(Data supplied Opens)

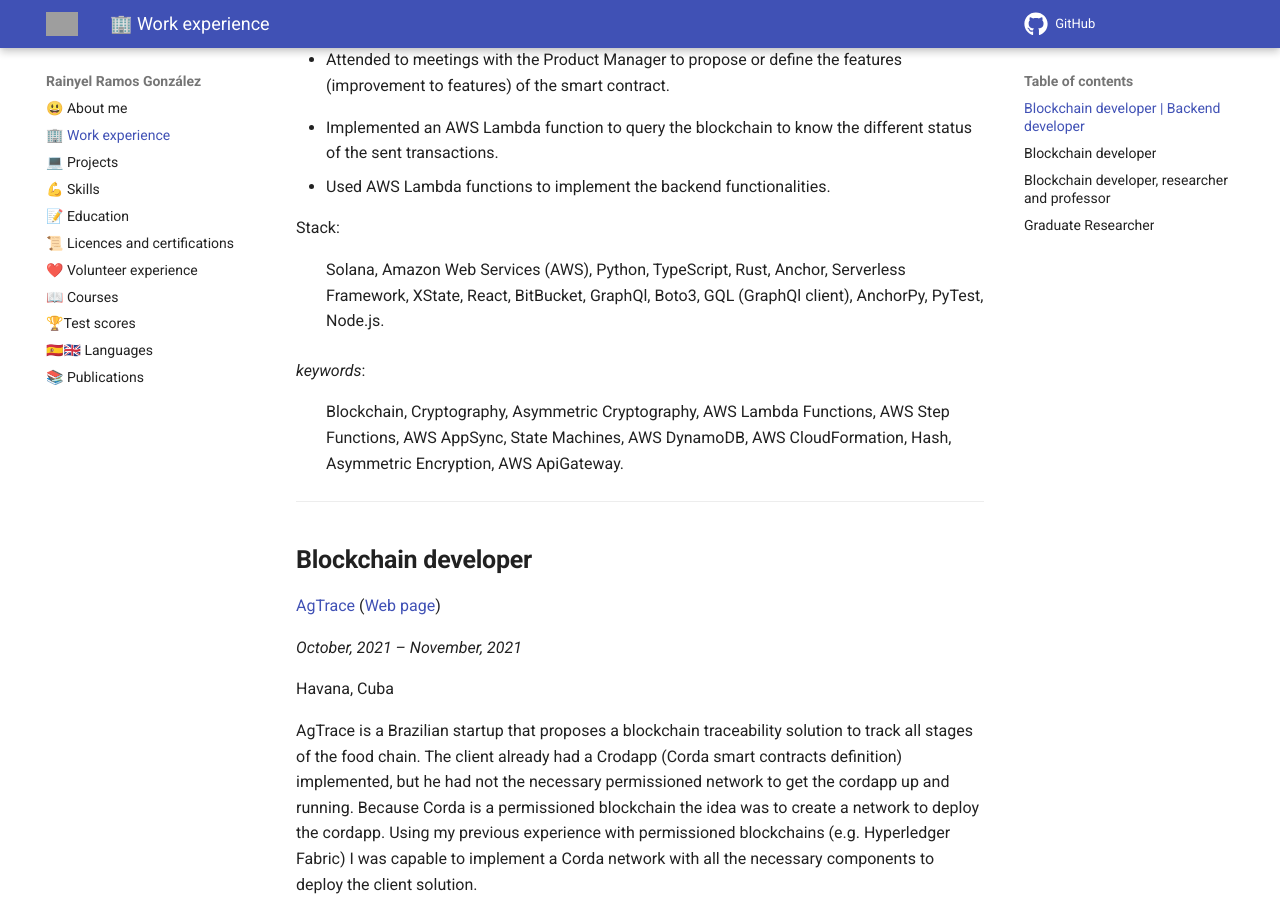
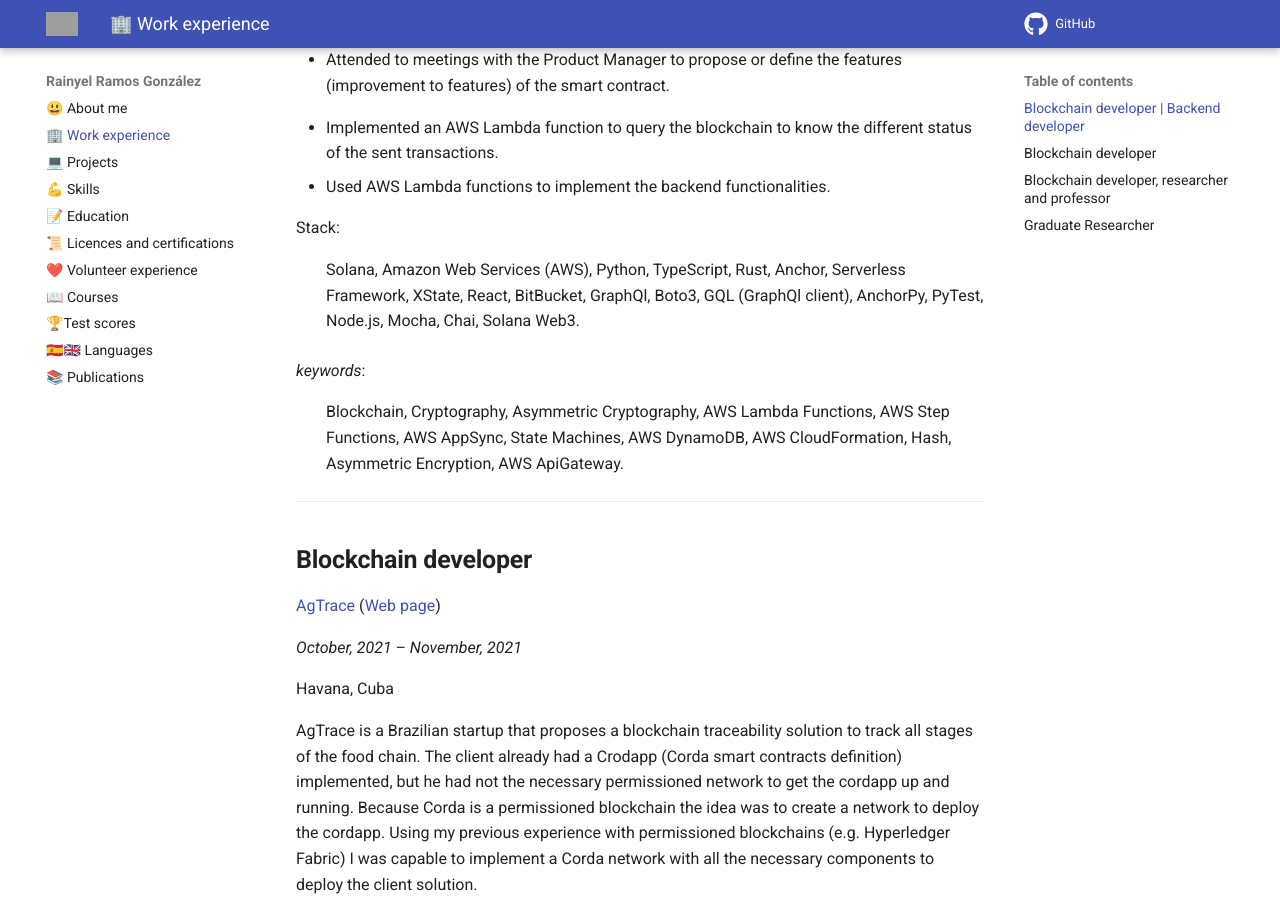
Before and after one commit to rayniel95/rayniel95.github.io, an MkDocs documentation site: the page built from docs/work_experience/work_experience.md, in a window 1280 px wide and 900 px high, scrolled down 951 px. Built offline with MkDocs 1.6.1 and Material for MkDocs 9.7.7, drawn with Linux system fonts in a browser that asks for light colours; grey boxes are pictures that could not be loaded.

Commit message:
add technologies

```diff
--- a/docs/work_experience/work_experience.md
+++ b/docs/work_experience/work_experience.md
@@ -23,10 +23,10 @@ Elasbit is a Chilean company that had the idea to create a NFT collection and so
 - Used AWS Lambda functions to implement the backend functionalities.
 <!-- add the solend and jupiter work, xstate -->
 <!-- extend this -->
-<!-- proposed a trusless architecture for the smart contract, helping to delete the user trust on the backend, extend this -->
+<!-- proposed a trusless architecture for the smart contract, helping to delete the user trust on the backend, extend this, add actor model etc. -->
 
 Stack:
-: Solana, Amazon Web Services (AWS), Python, TypeScript, Rust, Anchor, Serverless Framework, XState, React, BitBucket, GraphQl, Boto3, GQL (GraphQl client), AnchorPy, PyTest, Node.js.
+: Solana, Amazon Web Services (AWS), Python, TypeScript, Rust, Anchor, Serverless Framework, XState, React, BitBucket, GraphQl, Boto3, GQL (GraphQl client), AnchorPy, PyTest, Node.js, Mocha, Chai, Solana Web3.
 <!-- extend the keywords section -->
 *keywords*:
 : Blockchain, Cryptography, Asymmetric Cryptography, AWS Lambda Functions, AWS Step Functions, AWS AppSync, State Machines, AWS DynamoDB, AWS CloudFormation, Hash, Asymmetric Encryption, AWS ApiGateway.
```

(Data supplied Closes)

The records above must be returned exactly, with each picture omitted.

Before and after one commit to rayniel95/rayniel95.github.io, an MkDocs documentation site: the page built from docs/work_experience/work_experience.md, in a window 1280 px wide and 900 px high, scrolled down 951 px. Built offline with MkDocs 1.6.1 and Material for MkDocs 9.7.7, drawn with Linux system fonts in a browser that asks for light colours; grey boxes are pictures that could not be loaded.

Commit message:
add technologies

```diff
--- a/docs/work_experience/work_experience.md
+++ b/docs/work_experience/work_experience.md
@@ -23,10 +23,10 @@ Elasbit is a Chilean company that had the idea to create a NFT collection and so
 - Used AWS Lambda functions to implement the backend functionalities.
 <!-- add the solend and jupiter work, xstate -->
 <!-- extend this -->
-<!-- proposed a trusless architecture for the smart contract, helping to delete the user trust on the backend, extend this -->
+<!-- proposed a trusless architecture for the smart contract, helping to delete the user trust on the backend, extend this, add actor model etc. -->
 
 Stack:
-: Solana, Amazon Web Services (AWS), Python, TypeScript, Rust, Anchor, Serverless Framework, XState, React, BitBucket, GraphQl, Boto3, GQL (GraphQl client), AnchorPy, PyTest, Node.js.
+: Solana, Amazon Web Services (AWS), Python, TypeScript, Rust, Anchor, Serverless Framework, XState, React, BitBucket, GraphQl, Boto3, GQL (GraphQl client), AnchorPy, PyTest, Node.js, Mocha, Chai, Solana Web3.
 <!-- extend the keywords section -->
 *keywords*:
 : Blockchain, Cryptography, Asymmetric Cryptography, AWS Lambda Functions, AWS Step Functions, AWS AppSync, State Machines, AWS DynamoDB, AWS CloudFormation, Hash, Asymmetric Encryption, AWS ApiGateway.
```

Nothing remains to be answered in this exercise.